August 22, 2009
While I don't recommend riding at night, there are times when it's simply unavoidable. For us eight-to-fivers, night rides are the only way to get out during the work week. There are those moments where a wrong turn or mechanical issue will set your arrival time back, and there are other times where you just don't want to finish your ride. Whatever puts you in the dark, you want to make sure you're safe, and prepared.
Dynamo lighting systems are aimed at the rider who understands that they will be out on the road when the sun goes down, and use the wheel to generate electricity to power your headlight and/or taillight. There are two popular modes of generating electricity. One example would be the Bauch and Muller sidewall dynamo. This unit incorporates a small rubber roller that mounts to your front fork and rubs against the sidewall of your tire to power your lights. The roller is soft enough that it doesn't create excess wear on your tire, and will not produce a large amount of friction to slow you down.

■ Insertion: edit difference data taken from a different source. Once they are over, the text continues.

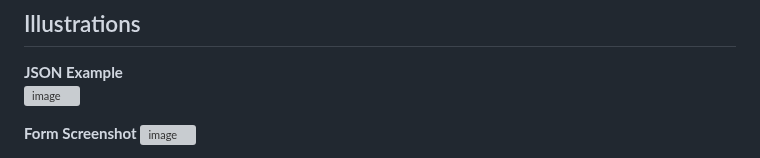
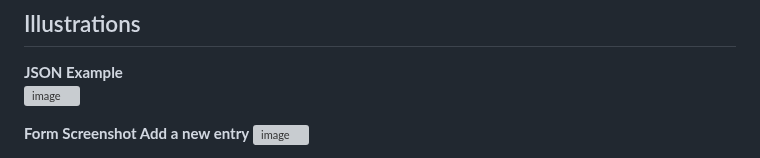
Before and after one commit to GanpatKumargct/Login2X-JSONPowerDB, a Markdown page: README.md, the part around one of its changes. Drawn GitHub-style; grey boxes are pictures that could not be loaded.

Commit message:
Update README.md
Screenshot uploaded

```diff
--- a/README.md
+++ b/README.md
@@ -52,5 +52,5 @@ The project follows the JPDB micro-project requirements with **primary key detec
 **JSON Example**
 <img width="302" height="120" alt="image" src="https://github.com/user-attachments/assets/954cc3d9-2967-43ec-8361-bcd6ffa9eec2" />
 
-**Form Screenshot**
+**Form Screenshot Add a new entry**
 <img width="1254" height="629" alt="image" src="https://github.com/user-attachments/assets/dab1425b-3d7f-423a-ba27-eb84b8bc4bfc" />
```
Also changed, not shown: other parts of README.md (+4 -0 lines).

Another style that is used by Shimano and Schmidt Dynamo is the dyno hub. The electricity is generated by the rotation of your hub, which keeps the electrical conducting drag to a minimum. You will have to have your front wheel built around this hub, making this option is a little more expensive than a sidewall generator, but it is more durable in the long run. Just make sure you switch off your light when you're riding during daylight hours. You can't release the generator, so if you leave it on, it will run as long as your riding. Shimano is pretty limited on their hub selection, so if you have a specific spoke count, or flange width in mind, check out Schmidt Dynamo.
In terms of the actual light that will be illuminating the road ahead, you have quite a few options. Some bulbs offer excellent visibility directly ahead, and others are better suited for peripheral vision. The light intensity for all of these units is very consistent as you ride. At slow speeds, say 5mph or less, you will experience a flickering of the light. Once you speed up, it will maintain a constant beam.
While these systems are very reliable, it's never a bad idea to carry a backup. There are few things more frustrating than squinting your way through country roads, just hoping that you will catch a glimpse of the dead skunk on the side of the road before you make contact.
TOURING GEAR AND TIPS is written by Joshua Tack, a part Adventure Cycling's Member Services department. It appears weekly, highlighting technical aspects of bicycle touring and advice to help better prepare you for the journey ahead.